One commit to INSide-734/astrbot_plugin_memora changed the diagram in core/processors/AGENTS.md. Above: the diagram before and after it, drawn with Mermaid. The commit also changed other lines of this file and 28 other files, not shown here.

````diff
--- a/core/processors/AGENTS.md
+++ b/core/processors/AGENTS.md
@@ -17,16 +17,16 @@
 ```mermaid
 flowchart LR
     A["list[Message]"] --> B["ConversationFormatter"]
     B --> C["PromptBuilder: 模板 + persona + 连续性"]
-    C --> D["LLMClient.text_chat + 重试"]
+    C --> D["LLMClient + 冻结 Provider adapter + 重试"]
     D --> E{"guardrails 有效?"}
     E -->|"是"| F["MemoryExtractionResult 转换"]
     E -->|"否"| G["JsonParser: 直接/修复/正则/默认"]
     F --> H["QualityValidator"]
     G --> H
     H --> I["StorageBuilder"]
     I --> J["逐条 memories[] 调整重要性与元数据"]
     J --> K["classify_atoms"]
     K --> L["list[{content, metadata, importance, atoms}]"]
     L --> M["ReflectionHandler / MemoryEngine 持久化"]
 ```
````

★ ★ ★ ★ ★

• _WHAT THE TASK REQUIRES_
In the listing above, how many lines include the string "AGENTS"? Say only the number.

• _REPLY TO THE TASK_
3